Maybe "bad girl" as a description was pushing it, but as the taxi dancer Alex takes refuge in the arms of, she was not about to take any bullshit from anybody, as we see when she negotiates her way out of a potential stalker's attentions on the dancefloor. So when the sailor innocently chats away to her, she wonders what his angle is, yet he is on the level, he just wants someone to talk to and reassure him that he hasn't done anything wrong tonight, and little by little that tough exterior begins to melt. First things first, she takes Alex back to Edna's apartment to return the bills, and that's where they find her strangled body. Now, we think we know who has murdered her thanks to a scene at the beginning where her creepy ex-husband was most displeased to learn she had lost the hundreds of dollars owed him.

However, as the night progresses we grow less sure as the script threw in a bunch of red herrings that had us wondering if the real culprit had been included somewhere along the line and we had not realised. Which turned out to be the case, only the explanation was so out of the blue unless you had been really paying attention - to the extent of taking mental notes and weighing up the options - then you would start to doubt the credibility of the material. That was not to say it was unenjoyable, on the other hand, as it took on a dreamlike atmosphere as befitting its early hours setting, with random folks showing up either to throw us off the scent, such as the man who escapes in a cab at high speed only to be revealed as trying to reach the vet's before his beloved cat passes away, to the woman who appears at the victim's apartment (where, curiously, everyone gets very used to the corpse on the floor) and draws a gun to get away. You were only going to get along with this if you accepted early on how off-kilter it was, if you could, you'd appreciate its oddball qualities. Music Hanns Eisler.
Reviewer: Graeme Clark

 

This review has been viewed 2118 time(s).

As a member you could Rate this film

 
Review Comments (0)


Untitled 1

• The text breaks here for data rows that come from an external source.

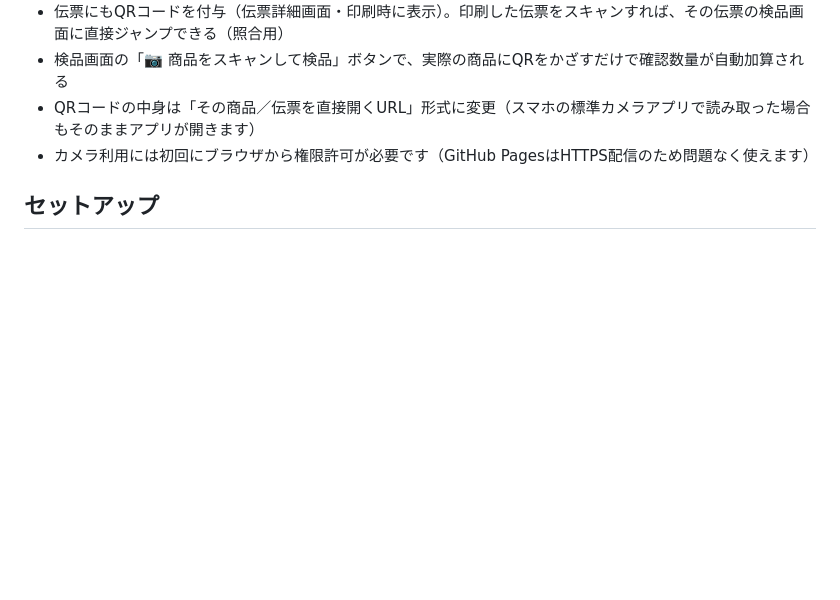
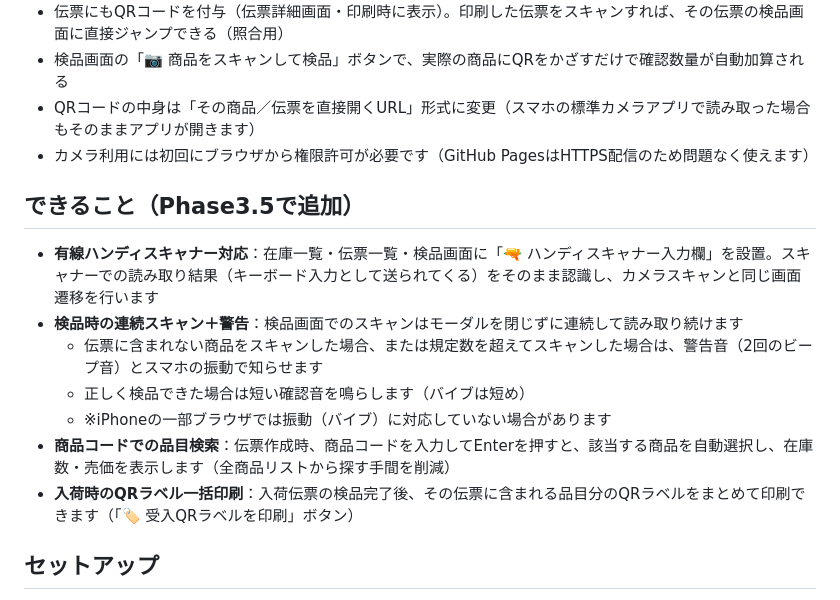
Before and after one commit to choppaman79/kobunsha-inventory, a Markdown page: README.md, the part around the change. Drawn GitHub-style; blank space fills up the shorter version.

```diff
--- a/README.md
+++ b/README.md
@@ -32,6 +32,15 @@
 - 検品画面の「📷 商品をスキャンして検品」ボタンで、実際の商品にQRをかざすだけで確認数量が自動加算される
 - QRコードの中身は「その商品／伝票を直接開くURL」形式に変更（スマホの標準カメラアプリで読み取った場合もそのままアプリが開きます）
 - カメラ利用には初回にブラウザから権限許可が必要です（GitHub PagesはHTTPS配信のため問題なく使えます）
+
+## できること（Phase3.5で追加）
+- **有線ハンディスキャナー対応**：在庫一覧・伝票一覧・検品画面に「🔫 ハンディスキャナー入力欄」を設置。スキャナーでの読み取り結果（キーボード入力として送られてくる）をそのまま認識し、カメラスキャンと同じ画面遷移を行います
+- **検品時の連続スキャン＋警告**：検品画面でのスキャンはモーダルを閉じずに連続して読み取り続けます
+  - 伝票に含まれない商品をスキャンした場合、または規定数を超えてスキャンした場合は、警告音（2回のビープ音）とスマホの振動で知らせます
+  - 正しく検品できた場合は短い確認音を鳴らします（バイブは短め）
+  - ※iPhoneの一部ブラウザでは振動（バイブ）に対応していない場合があります
+- **商品コードでの品目検索**：伝票作成時、商品コードを入力してEnterを押すと、該当する商品を自動選択し、在庫数・売価を表示します（全商品リストから探す手間を削減）
+- **入荷時のQRラベル一括印刷**：入荷伝票の検品完了後、その伝票に含まれる品目分のQRラベルをまとめて印刷できます（「🏷️ 受入QRラベルを印刷」ボタン）
 
 ## セットアップ
 
```
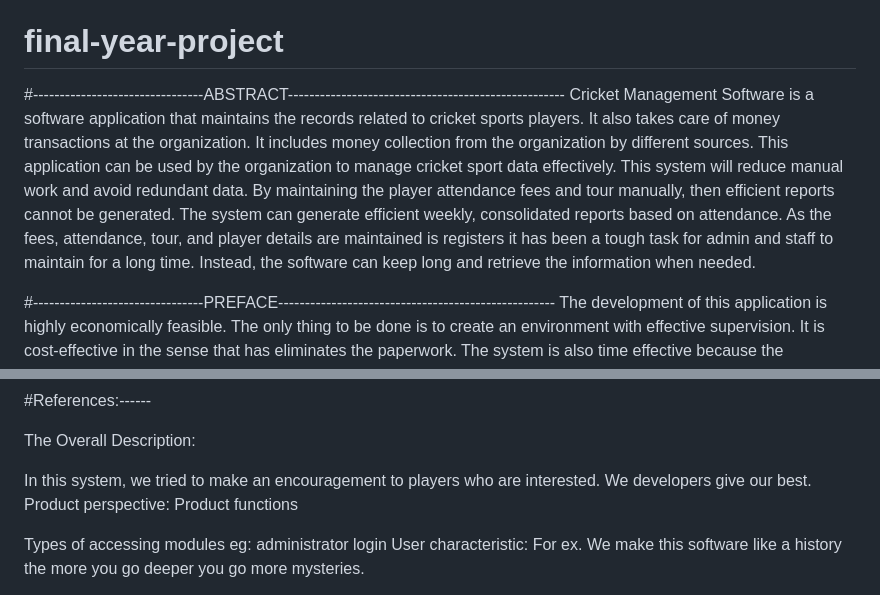
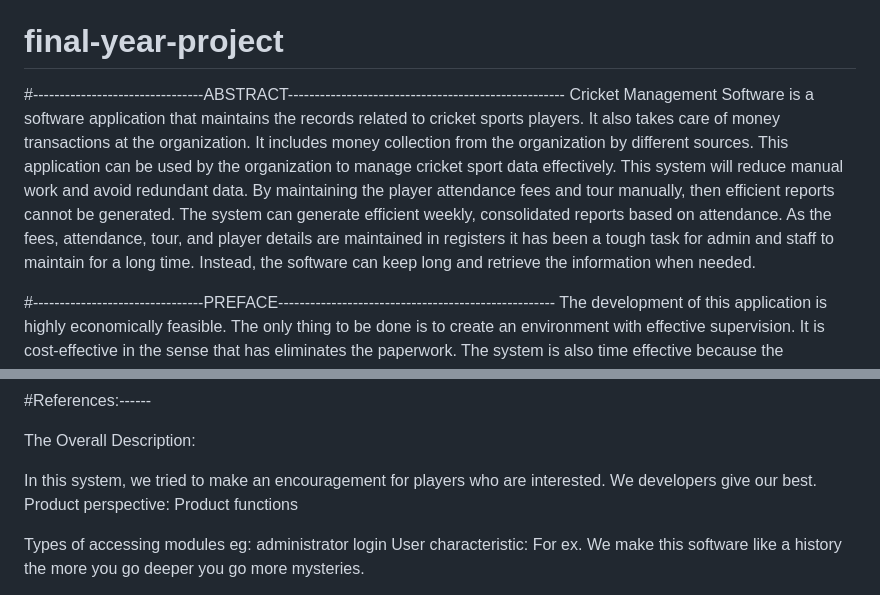
Before and after one commit to SujitDevl/Cricket-Management-system, a Markdown page: README.md, 2 parts joined by grey strips. Drawn GitHub-style.

```diff
--- a/README.md
+++ b/README.md
@@ -5,7 +5,7 @@
 
 
 #--------------------------------ABSTRACT----------------------------------------------------
-Cricket Management Software is a software application that maintains the records related to cricket sports players. It also takes care of money transactions at the organization. It includes money collection from the organization by different sources. This application can be used by the organization to manage cricket sport data effectively. This system will reduce manual work and avoid redundant data. By maintaining the player attendance fees and tour manually, then efficient reports cannot be generated. The system can generate efficient weekly, consolidated reports based on attendance. As the fees, attendance, tour, and player details are maintained is registers it has been a tough task for admin and staff to maintain for a long time. Instead, the software can keep long and retrieve the information when needed.
+Cricket Management Software is a software application that maintains the records related to cricket sports players. It also takes care of money transactions at the organization. It includes money collection from the organization by different sources. This application can be used by the organization to manage cricket sport data effectively. This system will reduce manual work and avoid redundant data. By maintaining the player attendance fees and tour manually, then efficient reports cannot be generated. The system can generate efficient weekly, consolidated reports based on attendance. As the fees, attendance, tour, and player details are maintained in registers it has been a tough task for admin and staff to maintain for a long time. Instead, the software can keep long and retrieve the information when needed.
 
 
 #--------------------------------PREFACE----------------------------------------------------
@@ -31,7 +31,7 @@ Organization of Report
 
 The Overall Description:
 
-In this system, we tried to make an encouragement to players who are interested.
+In this system, we tried to make an encouragement for players who are interested.
 We developers give our best.
 Product perspective:
 Product functions
```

Login
  Username:
 
  Password:
 
   
 
Forgotten your details? Enter email address in Username box and click Reminder. Your details will be emailed to you.
   

Latest Poll
Which star probably has psychic powers?
Laurence Fishburne
Nicolas Cage
Anya Taylor-Joy
Patrick Stewart
Sissy Spacek
Michelle Yeoh
Aubrey Plaza
Tom Cruise
Beatrice Dalle
Michael Ironside
   
 
   

Recent Visitors
Andrew Pragasam
Graeme Clark
Darren Jones
Jason Cook
Enoch Sneed
  Desbris M
  Paul Tuersley
  Chris Garbutt
   

 

Last Updated: